This will be a first scene for most players. If in theory e-sport competitions can be mixed, in reality they demonstrate “huge male representation”, underlines Yoann Bouchard, director of e-sport tournaments at Webedia. The media group is co-organizing this cup with Riot Games, the publisher of the League of Legends video game. The final is broadcast at 8 p.m. on OTP's Twitch channel, the most watched webTV on the platform.
When the Star Cup was announced last January, like other structures with men's teams, Team GO decided to train its women's squad. For a structure that plays in the French first division, this is a decisive first step. The selected players, already highly ranked, participated in regular tournaments but of less media importance. “We know we have a good level. We just had to be given the means to succeed,” confesses Cosmic, the 22-year-old player. In France, 47% of regular players are women, but only 6% of participants in e-sport competitions are players, reports the Women In Games collective.
The Star Cup is therefore intended to put “a spotlight” on these players “by offering them the necessary professionalization”, insists the Webedia spokesperson. This type of initiative could, in the long term, lead to truly mixed competitions.
“Women are often judged on their gender before their skills and face prejudice that creates a hostile atmosphere for them,” says Julie Jeanniot, spokesperson for Riot Games. They are under double pressure, “that of performing as a player, and that of performing as a woman, at the risk of receiving sexist remarks.”

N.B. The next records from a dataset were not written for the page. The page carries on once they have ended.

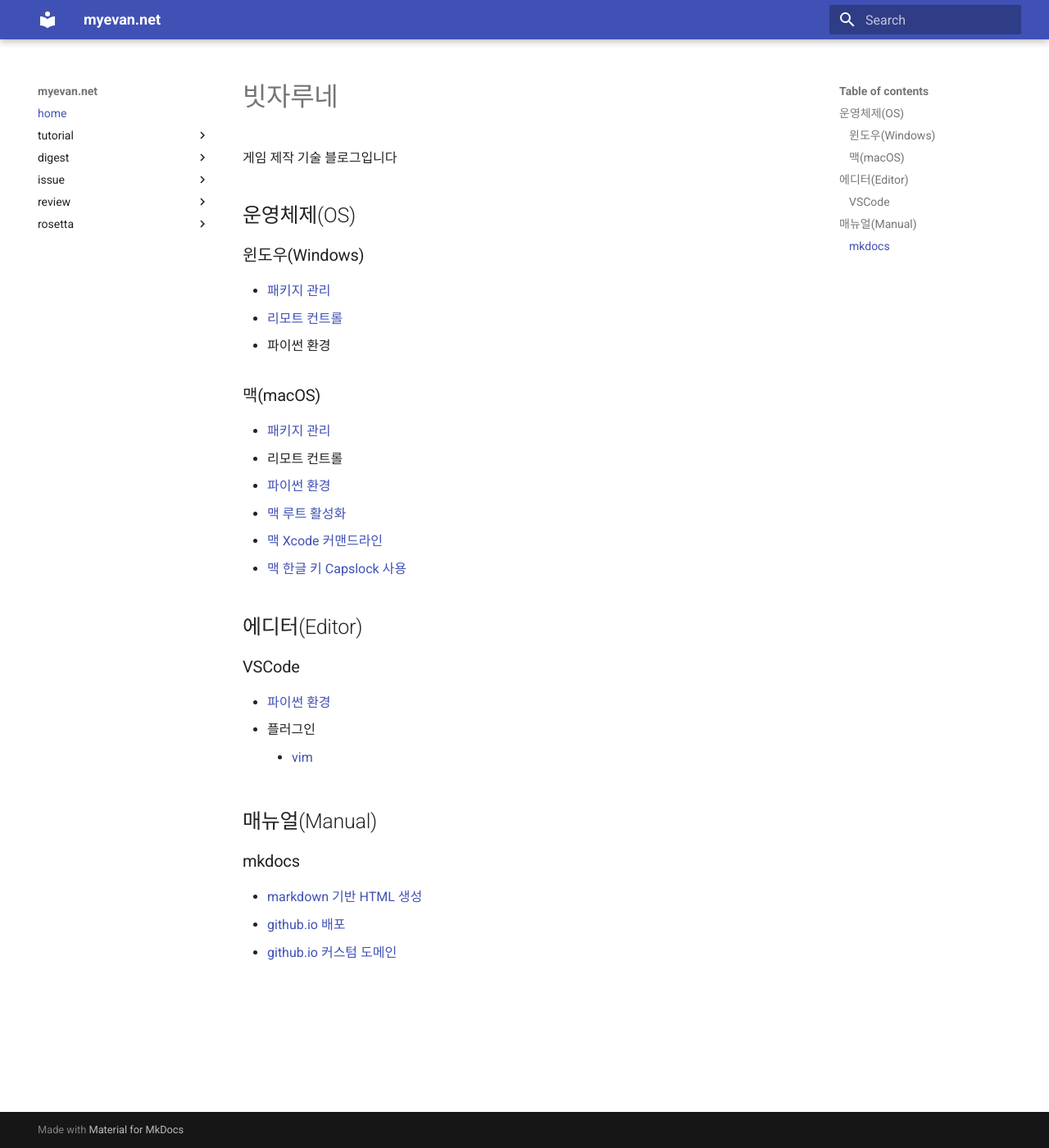
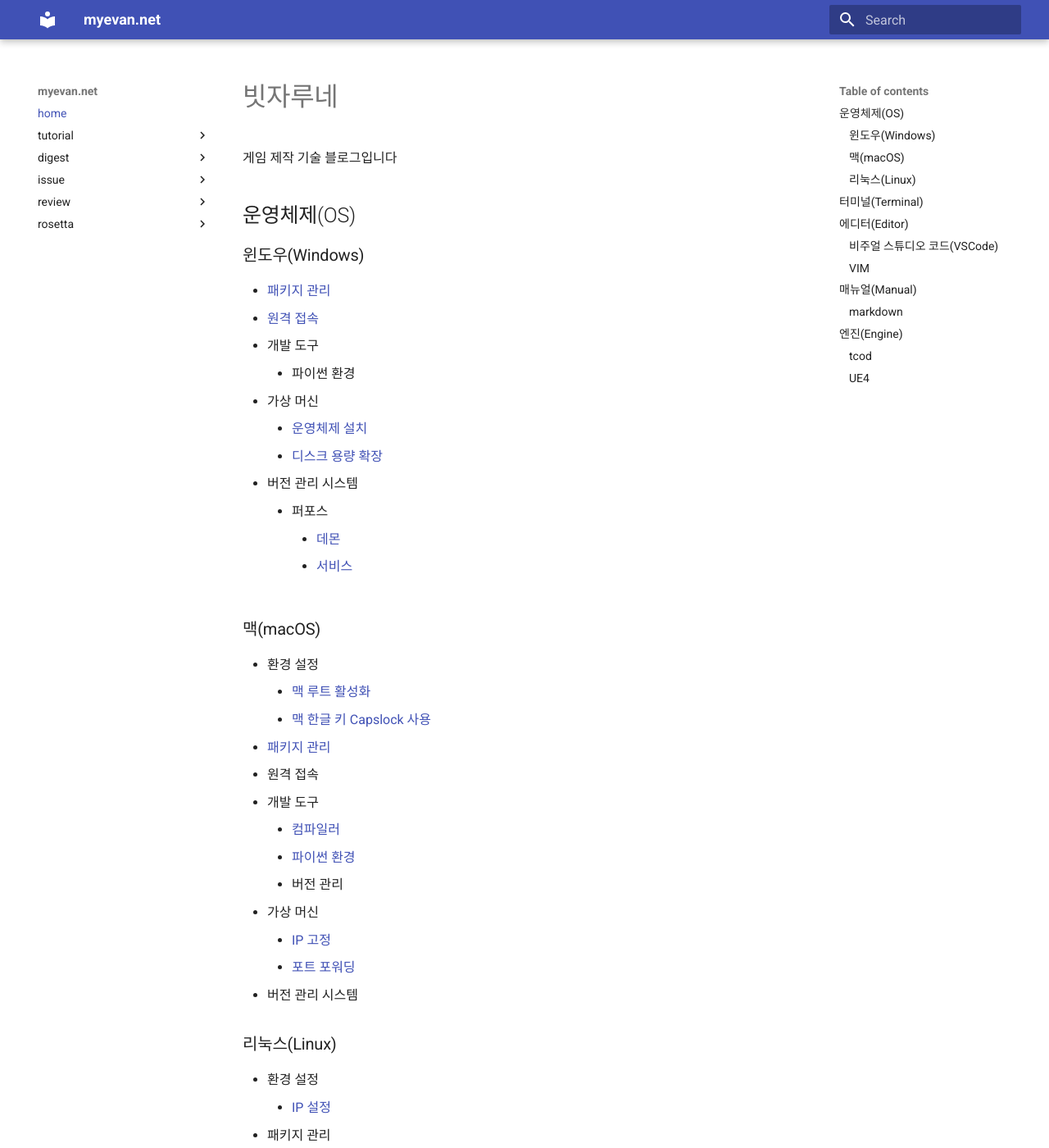
Before and after one commit to myevan/myevan-home, an MkDocs documentation site: the page built from docs/index.md, in a window 1280 px wide and 1400 px high. Shown: the whole window at 82% size. Built offline with MkDocs 1.6.1 and Material for MkDocs 9.7.7, drawn with Linux system fonts in a browser that asks for light colours; old or Windows-style settings are respelled for this version of MkDocs; some of the changed text lies outside the part shown.

Commit message:
홈&네비 정리

```diff
--- a/docs/index.md
+++ b/docs/index.md
@@ -7,29 +7,81 @@
 ### 윈도우(Windows)
 
 * [패키지 관리](/windows_package_mgr_choco)
-* [리모트 컨트롤](/windows_remote_desktop_port)
-* 파이썬 환경
+* [원격 접속](/windows_remote_desktop_port)
+* 개발 도구
+    * 파이썬 환경
+* 가상 머신
+    * [운영체제 설치](/hyper_v_ubuntu_installation)
+    * [디스크 용량 확장](/hyper_v_ubuntu_disk_expanding)
+* 버전 관리 시스템
+    * 퍼포스
+        * [데몬](/helix_perforce_windows_daemon)
+        * [서비스](/helix_perforce_windows_service)
 
 ### 맥(macOS)
 
+* 환경 설정
+    * [맥 루트 활성화](/mac_root_enable)
+    * [맥 한글 키 Capslock 사용](/mac_hangul_key_capslock)
 * [패키지 관리](/mac_package_mgr_homebrew)
+* 원격 접속
+* 개발 도구
+    * [컴파일러](/mac_xcode_command_line)
+    * [파이썬 환경](/mac_python_pyenv)
+    * 버전 관리
+* 가상 머신
+    * [IP 고정](/vmware_fusion_8_static_ip)
+    * [포트 포워딩](/vmware_fusion_8_port_forwarding)
+* 버전 관리 시스템
+
+### 리눅스(Linux)
+
+* 환경 설정
+    * [IP 설정](/ubuntu_setup_ip)
+* 패키지 관리
 * 리모트 컨트롤
-* [파이썬 환경](/mac_python_pyenv)
-* [맥 루트 활성화](/mac_root_enable)
-* [맥 Xcode 커맨드라인](/mac_xcode_command_line)
-* [맥 한글 키 Capslock 사용](/mac_hangul_key_capslock)
+* 개발 도구
+    * [파이썬 환경](/ubuntu_python_pyenv)
+* 버전 관리 시스템
+    * [gitlab](/gitlab_ubuntu_installation)
+
+## 터미널(Terminal)
+
+* [git 설정](/git_config)
+* [스크린](/screen)
 
 ## 에디터(Editor)
 
-### VSCode
+### 비주얼 스튜디오 코드(VSCode)
+
 * [파이썬 환경](/windows_vscode_python_virtualenv)
-* 플러그인
+* 플러그인 목록
     * [vim](/vscode_plugin_vim)
+* 플러그인 개발
+    * [HelloWorld](/vscode_ext_get_started)
+
+### VIM
+
+* [설정](/vim_config)
+
 
 ## 매뉴얼(Manual)
 
-### mkdocs
+### markdown
 
 * [markdown 기반 HTML 생성](/windows_python_mkdocs)
 * [github.io 배포](/github_io_mkdocs)
 * [github.io 커스텀 도메인](/github_io_custom_domain)
+
+
+## 엔진(Engine)
+
+### tcod
+
+* [시작](/python_tcod)
+
+### UE4
+
+* [설정](/ue4_windows_vs_setup)
+* [빌드](/ue4_windows_build)
+* [네트워크](/ue4_dedicated_server)
--- a/mkdocs.yml
+++ b/mkdocs.yml
@@ -7,34 +7,60 @@ markdown_extensions:
 pages:
     - "home": index.md
     - "tutorial":
-        - "python":
+        - "os":
+            - "windows": windows_package_mgr_choco.md
+        - "vm":
+            - "windows":
+                - "ubuntu":
+                    - "installation": hyper_v_ubuntu_installation.md
+                    - "disk expanding": hyper_v_ubuntu_disk_expanding.md
+        - "env":
             - "pyenv":
                 - "mac": mac_python_pyenv.md
                 - "ubuntu": ubuntu_python_pyenv.md
-            - "mkdocs":
-                - "windows": windows_python_mkdocs.md
             - "virtualenv":
                 - "mac": mac_python_virtualenvwrapper.md
                 - "windows": windows_python_virtualenv.md
-        - "github.io":
-            - "mkdocs": github_io_mkdocs.md
-            - "custom domain": github_io_custom_domain.md
-        - "hyper-v":
+        - "ide":
+            - "vs code ext": vscode_ext_get_started.md
+        - "doc":
+            - "mkdocs":
+                - "windows": windows_python_mkdocs.md
+            - "github.io":
+                - "mkdocs": github_io_mkdocs.md
+                - "custom domain": github_io_custom_domain.md
+        - "engine":
+            - "tcod": python_tcod.md
+            - "node.js": mac_node_js_get_started.md
+            - "emscripten": emscripten_get_started.md
+            - "ue4": ue4_windows_build.md
+    - "digest":
+        - "os":
+            - "mac":
+                - "package": mac_package_mgr_homebrew.md
+                - "hangul": mac_hangul_key_capslock.md
+                - "enable root": mac_root_enable.md
+                - "hostname": mac_terminal_hostname.md
+                - "xcode": mac_xcode_command_line.md
+            - "windows":
+                - "user": windows_user_management.md
+                - "hangul": windows_hangul_key_capslock.md
+                - "remote desktop": windows_remote_desktop_port.md
+                - "robocopy": windows_sync_robocopy.md
             - "ubuntu":
-                - "installation": hyper_v_ubuntu_installation.md
-                - "disk expanding": hyper_v_ubuntu_disk_expanding.md
-        - "ue4": ue4_windows_build.md
-        - "tcod": python_tcod.md
-        - "node.js": mac_node_js_get_started.md
-        - "emscripten": emscripten_get_started.md
-        - "vs code ext": vscode_ext_get_started.md
-        - "windows": windows_package_mgr_choco.md
-    - "digest":
-        - "xplatform":
+                - "ip": ubuntu_setup_ip.md
+        - "vm":
+            - "static ip": vmware_fusion_8_static_ip.md
+            - "port forwarding": vmware_fusion_8_port_forwarding.md
+        - "terminal":
             - "screen": screen.md
             - "vim config": vim_config.md
             - "git config": git_config.md
-            - "vscode plugin vim": vscode_plugin_vim.md
+        - "ide":
+            - "vscode":
+                - "env": windows_vscode_python_virtualenv.md
+                - "ext": vscode_plugin_vim.md
+            - "vs2015": vs2015_download.md
         - "vcs":
             - "git":
                 - "git bash prompt": git_bash_prompt.md
@@ -49,28 +75,11 @@ pages:
                 - "svn migration": helix_perforce_windows_svn_migration.md
                 - "perforce daemon": helix_perforce_windows_daemon.md
                 - "perforce service": helix_perforce_windows_service.md
-        - "ue4":
-            - "vs setup": ue4_windows_vs_setup.md
-            - "boost compile time": ue4_boost_compile_times.md
-            - "dedicated": ue4_dedicated_server.md
-        - "vmware":
-            - "static ip": vmware_fusion_8_static_ip.md
-            - "port forwarding": vmware_fusion_8_port_forwarding.md
-        - "mac":
-            - "package": mac_package_mgr_homebrew.md
-            - "hangul": mac_hangul_key_capslock.md
-            - "enable root": mac_root_enable.md
-            - "hostname": mac_terminal_hostname.md
-            - "xcode": mac_xcode_command_line.md
-        - "windows":
-            - "user": windows_user_management.md
-            - "hangul": windows_hangul_key_capslock.md
-            - "remote desktop": windows_remote_desktop_port.md
-            - "robocopy": windows_sync_robocopy.md
-            - "vscode": windows_vscode_python_virtualenv.md
-            - "vs2015": vs2015_download.md
-        - "ubuntu":
-            - "ip": ubuntu_setup_ip.md
+        - "engine":
+            - "ue4":
+                - "vs setup": ue4_windows_vs_setup.md
+                - "boost compile time": ue4_boost_compile_times.md
+                - "dedicated": ue4_dedicated_server.md
     - "issue":
         - "ue4": ue4_windows_vs_git_ext_gitignore.md
         - "helix": helix_gitswarm_ubuntu_mirror_repository_delete.md
```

Large French structures like Solary, Vitality or Team GO are starting to set up their own women's teams. And when the big ones lead by example, the others follow. Especially during competitions of this magnitude. “It comes a little late, but it’s never too late,” admits Cosmic. In 2022, she and her teammates participated in three tournaments, compared to ten this year.
On the first day of broadcast of the women's cup, the peak audience on Twitch reached 11,000 simultaneous spectators. Concerning the audiences for the final stages of the Star Cup, they are “comparable with audiences for Division 2 on League of Legends”, explains Webedia. If the Star Cup is the first competition officially organized by Riot Games, other initiatives have emerged in the past, notably the Women's League launched in 2018 by player Sonia "NiwaaSan" Allam.
“None of us had a female role model in video games. When we discuss our inspirations, it’s always a player, because there was no top level player,” sighs Cosmic. “High-level, competitive women exist and that’s the message we want to send!” insists Riot Games. “Our goal is that these initiatives will no longer be necessary because the ecosystem will have become healthy for everyone.” But the path is still strewn with pitfalls: the League of Legends fan community is known to be particularly toxic, especially towards women.
Only hiccup: if the stands for the final have 1,800 seats, they will not accommodate the general public. The event takes place during the inauguration evening of Paris Games Week, reserved for professionals. However, “the bigger the audience, the happier we are,” laments Cosmic. Riot Games and Webedia are jumping into the deep end while remaining cautious. “I would still have liked to see it live” testifies on X an Internet user who will visit the show when it opens to the public, from Wednesday.